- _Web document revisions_
>>>>>
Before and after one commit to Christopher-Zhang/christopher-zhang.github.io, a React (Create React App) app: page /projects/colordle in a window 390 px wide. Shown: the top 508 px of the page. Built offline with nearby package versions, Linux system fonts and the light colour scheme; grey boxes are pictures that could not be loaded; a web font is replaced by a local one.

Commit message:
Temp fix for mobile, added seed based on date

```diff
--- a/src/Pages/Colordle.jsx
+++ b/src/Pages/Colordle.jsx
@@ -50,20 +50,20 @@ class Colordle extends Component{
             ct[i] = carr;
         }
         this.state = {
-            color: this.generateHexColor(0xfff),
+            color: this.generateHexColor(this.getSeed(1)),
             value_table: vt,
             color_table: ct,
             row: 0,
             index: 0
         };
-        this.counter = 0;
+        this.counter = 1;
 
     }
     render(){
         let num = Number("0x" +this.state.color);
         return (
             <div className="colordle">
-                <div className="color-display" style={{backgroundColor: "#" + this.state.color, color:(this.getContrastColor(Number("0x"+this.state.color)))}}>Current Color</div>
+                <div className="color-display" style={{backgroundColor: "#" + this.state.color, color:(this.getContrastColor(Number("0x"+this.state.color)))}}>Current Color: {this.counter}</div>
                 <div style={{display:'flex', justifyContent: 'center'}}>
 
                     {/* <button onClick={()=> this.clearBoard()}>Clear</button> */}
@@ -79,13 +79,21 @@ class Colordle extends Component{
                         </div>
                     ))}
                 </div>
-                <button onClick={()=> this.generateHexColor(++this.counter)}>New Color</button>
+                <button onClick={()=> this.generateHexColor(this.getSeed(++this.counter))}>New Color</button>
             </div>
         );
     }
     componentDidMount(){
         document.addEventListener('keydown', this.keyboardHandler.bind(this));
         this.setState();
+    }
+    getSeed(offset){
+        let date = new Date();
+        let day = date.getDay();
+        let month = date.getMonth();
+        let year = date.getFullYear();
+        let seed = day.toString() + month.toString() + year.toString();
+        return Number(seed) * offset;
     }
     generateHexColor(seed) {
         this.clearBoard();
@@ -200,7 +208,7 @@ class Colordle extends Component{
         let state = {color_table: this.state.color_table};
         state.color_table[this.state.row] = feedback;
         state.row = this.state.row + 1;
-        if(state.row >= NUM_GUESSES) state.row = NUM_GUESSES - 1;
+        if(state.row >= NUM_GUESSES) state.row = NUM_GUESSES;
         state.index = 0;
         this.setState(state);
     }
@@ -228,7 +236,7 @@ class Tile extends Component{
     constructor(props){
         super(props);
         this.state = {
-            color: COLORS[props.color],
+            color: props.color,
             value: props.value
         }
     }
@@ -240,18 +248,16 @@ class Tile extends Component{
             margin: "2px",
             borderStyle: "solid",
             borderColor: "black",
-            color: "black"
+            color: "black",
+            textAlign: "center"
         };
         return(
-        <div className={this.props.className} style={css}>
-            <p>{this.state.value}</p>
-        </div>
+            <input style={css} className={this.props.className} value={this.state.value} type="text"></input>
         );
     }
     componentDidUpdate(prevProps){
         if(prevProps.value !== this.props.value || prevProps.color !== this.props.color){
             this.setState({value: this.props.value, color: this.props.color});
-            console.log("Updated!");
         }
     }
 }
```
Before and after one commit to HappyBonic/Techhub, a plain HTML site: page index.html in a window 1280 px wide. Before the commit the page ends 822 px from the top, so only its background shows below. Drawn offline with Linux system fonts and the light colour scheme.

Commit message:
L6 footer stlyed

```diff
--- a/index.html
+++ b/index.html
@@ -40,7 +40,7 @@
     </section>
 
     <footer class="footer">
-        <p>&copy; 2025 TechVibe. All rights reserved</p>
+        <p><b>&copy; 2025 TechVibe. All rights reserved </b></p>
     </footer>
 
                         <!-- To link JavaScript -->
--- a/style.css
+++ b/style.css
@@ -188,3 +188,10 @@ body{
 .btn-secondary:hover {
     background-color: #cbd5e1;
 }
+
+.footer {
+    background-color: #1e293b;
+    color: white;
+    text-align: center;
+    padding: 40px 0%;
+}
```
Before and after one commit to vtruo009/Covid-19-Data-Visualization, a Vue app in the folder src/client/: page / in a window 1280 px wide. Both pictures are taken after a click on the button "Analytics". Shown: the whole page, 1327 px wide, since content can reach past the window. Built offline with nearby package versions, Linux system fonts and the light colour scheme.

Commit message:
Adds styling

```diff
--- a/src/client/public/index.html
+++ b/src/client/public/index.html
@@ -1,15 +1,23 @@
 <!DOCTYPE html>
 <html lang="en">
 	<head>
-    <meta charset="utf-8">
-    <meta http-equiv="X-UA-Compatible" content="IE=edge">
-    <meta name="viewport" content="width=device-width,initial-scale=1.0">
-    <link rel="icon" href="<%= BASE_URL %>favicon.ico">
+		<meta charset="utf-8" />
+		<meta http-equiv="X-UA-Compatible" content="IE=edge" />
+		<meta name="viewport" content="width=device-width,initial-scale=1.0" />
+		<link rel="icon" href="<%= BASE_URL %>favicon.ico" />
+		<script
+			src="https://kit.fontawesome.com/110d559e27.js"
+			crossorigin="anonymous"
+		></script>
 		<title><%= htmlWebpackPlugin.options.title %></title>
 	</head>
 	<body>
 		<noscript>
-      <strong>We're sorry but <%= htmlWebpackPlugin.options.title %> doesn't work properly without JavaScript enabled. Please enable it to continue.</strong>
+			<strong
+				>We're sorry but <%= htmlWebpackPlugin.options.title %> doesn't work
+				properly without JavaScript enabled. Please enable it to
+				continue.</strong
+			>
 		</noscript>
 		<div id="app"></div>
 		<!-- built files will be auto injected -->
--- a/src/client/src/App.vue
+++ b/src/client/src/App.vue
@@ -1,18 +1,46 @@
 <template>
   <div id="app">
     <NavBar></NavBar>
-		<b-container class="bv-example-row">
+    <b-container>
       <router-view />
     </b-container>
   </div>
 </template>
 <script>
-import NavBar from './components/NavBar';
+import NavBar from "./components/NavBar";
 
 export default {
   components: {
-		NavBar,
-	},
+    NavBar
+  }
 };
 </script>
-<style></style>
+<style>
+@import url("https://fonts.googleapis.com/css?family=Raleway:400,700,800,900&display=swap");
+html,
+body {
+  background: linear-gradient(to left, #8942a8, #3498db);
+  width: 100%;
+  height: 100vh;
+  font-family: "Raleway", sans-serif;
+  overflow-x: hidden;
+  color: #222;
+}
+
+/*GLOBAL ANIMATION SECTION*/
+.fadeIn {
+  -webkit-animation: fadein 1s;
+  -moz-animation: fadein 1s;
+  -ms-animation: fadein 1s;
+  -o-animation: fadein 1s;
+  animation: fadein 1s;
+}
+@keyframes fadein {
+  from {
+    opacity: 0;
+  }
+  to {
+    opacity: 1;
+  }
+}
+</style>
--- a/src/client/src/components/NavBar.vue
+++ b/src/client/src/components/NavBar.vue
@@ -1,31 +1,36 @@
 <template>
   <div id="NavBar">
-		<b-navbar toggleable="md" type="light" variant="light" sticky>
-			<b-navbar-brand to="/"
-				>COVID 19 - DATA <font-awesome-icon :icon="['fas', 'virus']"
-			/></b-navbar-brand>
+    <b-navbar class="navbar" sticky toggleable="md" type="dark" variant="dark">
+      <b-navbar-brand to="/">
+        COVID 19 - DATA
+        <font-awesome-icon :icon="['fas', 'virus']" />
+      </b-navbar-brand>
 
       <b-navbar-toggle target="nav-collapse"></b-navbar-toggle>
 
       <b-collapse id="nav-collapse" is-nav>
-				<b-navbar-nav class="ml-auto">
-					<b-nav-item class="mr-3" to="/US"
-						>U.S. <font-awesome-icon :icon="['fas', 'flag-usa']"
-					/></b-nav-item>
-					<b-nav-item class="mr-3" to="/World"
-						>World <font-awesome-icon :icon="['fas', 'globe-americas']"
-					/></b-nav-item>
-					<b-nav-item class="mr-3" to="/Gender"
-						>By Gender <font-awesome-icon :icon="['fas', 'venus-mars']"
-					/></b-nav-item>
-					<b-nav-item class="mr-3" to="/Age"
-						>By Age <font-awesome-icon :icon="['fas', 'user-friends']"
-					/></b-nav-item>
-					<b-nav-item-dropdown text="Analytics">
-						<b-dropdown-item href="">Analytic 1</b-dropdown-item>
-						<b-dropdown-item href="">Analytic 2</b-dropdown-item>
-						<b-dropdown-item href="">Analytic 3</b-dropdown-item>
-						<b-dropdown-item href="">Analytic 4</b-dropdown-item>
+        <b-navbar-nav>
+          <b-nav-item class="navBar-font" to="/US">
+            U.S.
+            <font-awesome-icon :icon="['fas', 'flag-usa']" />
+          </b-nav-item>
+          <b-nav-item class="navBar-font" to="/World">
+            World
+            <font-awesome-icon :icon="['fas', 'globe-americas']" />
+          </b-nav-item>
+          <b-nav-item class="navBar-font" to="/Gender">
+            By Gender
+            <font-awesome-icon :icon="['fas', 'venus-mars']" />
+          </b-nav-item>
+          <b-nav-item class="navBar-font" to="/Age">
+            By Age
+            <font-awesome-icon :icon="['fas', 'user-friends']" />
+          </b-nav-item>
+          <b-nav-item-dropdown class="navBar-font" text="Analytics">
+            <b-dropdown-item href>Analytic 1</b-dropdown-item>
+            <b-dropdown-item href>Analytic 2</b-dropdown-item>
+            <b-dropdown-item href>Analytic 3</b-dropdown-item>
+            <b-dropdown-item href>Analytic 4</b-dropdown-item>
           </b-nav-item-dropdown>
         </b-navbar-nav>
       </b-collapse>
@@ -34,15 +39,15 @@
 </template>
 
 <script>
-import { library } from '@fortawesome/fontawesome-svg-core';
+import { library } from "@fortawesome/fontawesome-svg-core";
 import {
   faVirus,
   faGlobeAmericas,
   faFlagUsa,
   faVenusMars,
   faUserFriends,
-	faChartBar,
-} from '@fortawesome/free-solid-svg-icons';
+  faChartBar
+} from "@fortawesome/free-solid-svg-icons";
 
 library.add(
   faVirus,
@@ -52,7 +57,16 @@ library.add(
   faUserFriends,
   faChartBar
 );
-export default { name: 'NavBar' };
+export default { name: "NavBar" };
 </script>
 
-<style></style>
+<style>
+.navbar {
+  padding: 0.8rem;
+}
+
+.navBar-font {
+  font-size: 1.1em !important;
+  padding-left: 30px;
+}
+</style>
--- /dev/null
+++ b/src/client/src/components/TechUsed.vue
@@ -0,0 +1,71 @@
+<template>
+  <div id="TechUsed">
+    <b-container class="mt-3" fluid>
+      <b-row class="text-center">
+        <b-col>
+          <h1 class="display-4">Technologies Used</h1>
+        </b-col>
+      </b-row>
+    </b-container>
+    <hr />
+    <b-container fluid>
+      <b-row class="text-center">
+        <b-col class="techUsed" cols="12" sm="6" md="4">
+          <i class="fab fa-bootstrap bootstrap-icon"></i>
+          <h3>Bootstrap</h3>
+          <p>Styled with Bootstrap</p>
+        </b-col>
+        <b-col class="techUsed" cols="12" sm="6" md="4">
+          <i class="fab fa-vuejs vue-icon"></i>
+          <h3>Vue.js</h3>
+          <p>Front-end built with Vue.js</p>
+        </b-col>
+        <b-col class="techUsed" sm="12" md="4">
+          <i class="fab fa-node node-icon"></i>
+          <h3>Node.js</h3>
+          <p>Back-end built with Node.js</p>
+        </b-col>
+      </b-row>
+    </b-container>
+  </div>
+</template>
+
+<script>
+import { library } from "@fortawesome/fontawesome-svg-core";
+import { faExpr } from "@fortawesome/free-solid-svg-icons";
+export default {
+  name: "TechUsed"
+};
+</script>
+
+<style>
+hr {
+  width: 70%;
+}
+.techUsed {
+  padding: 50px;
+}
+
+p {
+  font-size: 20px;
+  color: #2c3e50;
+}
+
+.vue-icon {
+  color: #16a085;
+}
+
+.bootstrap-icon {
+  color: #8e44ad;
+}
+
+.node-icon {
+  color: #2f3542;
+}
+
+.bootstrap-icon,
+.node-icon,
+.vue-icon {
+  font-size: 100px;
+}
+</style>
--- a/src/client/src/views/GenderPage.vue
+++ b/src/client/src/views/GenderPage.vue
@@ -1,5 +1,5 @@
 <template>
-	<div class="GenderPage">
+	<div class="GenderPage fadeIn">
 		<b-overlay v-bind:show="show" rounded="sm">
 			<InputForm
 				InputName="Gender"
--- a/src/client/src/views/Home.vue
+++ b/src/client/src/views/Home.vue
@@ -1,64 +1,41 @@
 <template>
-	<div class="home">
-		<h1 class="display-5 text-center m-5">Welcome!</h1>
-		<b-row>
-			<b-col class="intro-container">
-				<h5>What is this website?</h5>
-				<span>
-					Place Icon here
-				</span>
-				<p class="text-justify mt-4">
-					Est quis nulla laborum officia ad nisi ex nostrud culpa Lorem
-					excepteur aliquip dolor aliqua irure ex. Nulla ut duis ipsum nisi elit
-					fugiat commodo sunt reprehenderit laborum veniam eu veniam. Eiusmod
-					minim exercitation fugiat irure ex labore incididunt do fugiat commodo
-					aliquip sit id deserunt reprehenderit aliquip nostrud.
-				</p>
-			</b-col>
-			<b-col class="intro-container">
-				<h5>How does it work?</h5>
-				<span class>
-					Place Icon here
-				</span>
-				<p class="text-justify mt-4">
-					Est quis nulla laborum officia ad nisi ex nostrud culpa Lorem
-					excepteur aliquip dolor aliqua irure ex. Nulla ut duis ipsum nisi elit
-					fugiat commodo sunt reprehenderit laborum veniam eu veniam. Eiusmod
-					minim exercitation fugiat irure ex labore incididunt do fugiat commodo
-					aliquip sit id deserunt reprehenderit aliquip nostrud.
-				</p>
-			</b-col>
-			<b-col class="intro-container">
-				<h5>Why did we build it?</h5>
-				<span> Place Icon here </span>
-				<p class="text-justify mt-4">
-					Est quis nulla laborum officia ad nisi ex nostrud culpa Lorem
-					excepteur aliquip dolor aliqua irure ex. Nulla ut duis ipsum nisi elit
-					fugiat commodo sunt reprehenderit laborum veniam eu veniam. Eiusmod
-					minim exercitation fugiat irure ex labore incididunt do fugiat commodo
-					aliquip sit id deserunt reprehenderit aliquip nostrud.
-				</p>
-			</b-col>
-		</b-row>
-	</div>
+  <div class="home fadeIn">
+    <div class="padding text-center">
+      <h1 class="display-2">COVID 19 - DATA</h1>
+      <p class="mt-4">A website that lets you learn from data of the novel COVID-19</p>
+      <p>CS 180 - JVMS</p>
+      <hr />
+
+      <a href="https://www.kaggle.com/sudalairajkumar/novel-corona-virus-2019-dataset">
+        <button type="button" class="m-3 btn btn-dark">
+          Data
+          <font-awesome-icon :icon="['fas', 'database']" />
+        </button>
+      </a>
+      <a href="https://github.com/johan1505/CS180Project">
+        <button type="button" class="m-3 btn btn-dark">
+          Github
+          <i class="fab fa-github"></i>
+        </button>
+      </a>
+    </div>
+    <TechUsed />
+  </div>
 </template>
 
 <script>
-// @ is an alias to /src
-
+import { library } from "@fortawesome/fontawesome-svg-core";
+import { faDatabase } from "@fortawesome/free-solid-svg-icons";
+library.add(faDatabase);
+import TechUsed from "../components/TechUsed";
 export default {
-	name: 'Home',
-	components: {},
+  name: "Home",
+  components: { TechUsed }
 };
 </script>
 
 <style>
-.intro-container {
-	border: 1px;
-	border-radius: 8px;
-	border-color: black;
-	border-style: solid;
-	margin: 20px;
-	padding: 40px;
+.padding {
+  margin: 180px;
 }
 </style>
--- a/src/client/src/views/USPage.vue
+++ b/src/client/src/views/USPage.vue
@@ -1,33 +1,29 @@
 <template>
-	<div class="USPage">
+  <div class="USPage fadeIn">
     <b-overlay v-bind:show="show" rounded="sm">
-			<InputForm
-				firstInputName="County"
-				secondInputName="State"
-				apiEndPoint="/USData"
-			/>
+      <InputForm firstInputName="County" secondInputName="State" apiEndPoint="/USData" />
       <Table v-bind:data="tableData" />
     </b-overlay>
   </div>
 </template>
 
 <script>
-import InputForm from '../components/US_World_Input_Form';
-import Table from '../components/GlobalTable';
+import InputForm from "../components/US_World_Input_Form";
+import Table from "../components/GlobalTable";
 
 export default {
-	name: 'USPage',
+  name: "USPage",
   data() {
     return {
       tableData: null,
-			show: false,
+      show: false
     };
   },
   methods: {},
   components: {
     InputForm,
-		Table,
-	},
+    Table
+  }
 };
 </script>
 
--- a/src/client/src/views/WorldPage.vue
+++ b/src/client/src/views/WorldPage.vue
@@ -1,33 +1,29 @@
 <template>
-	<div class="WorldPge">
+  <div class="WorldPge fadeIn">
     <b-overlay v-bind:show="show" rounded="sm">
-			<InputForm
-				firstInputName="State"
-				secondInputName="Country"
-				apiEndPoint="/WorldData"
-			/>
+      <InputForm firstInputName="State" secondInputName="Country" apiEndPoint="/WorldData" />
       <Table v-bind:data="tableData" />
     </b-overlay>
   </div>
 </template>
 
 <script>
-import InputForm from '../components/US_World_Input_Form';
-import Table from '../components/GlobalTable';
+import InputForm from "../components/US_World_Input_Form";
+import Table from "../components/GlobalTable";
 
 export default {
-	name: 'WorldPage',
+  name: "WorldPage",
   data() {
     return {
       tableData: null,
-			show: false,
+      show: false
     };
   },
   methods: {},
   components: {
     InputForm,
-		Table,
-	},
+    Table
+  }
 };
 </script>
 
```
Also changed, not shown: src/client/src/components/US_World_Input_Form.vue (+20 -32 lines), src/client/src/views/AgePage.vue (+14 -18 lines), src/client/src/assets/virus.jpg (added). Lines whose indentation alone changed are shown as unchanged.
<<<<<
- _What the exercise asks_
Read the entries and show each line that mentions "views".

- _Exercise solution_
--- a/src/client/src/views/GenderPage.vue
+++ b/src/client/src/views/GenderPage.vue
--- a/src/client/src/views/Home.vue
+++ b/src/client/src/views/Home.vue
--- a/src/client/src/views/USPage.vue
+++ b/src/client/src/views/USPage.vue
--- a/src/client/src/views/WorldPage.vue
+++ b/src/client/src/views/WorldPage.vue
Also changed, not shown: src/client/src/components/US_World_Input_Form.vue (+20 -32 lines), src/client/src/views/AgePage.vue (+14 -18 lines), src/client/src/assets/virus.jpg (added). Lines whose indentation alone changed are shown as unchanged.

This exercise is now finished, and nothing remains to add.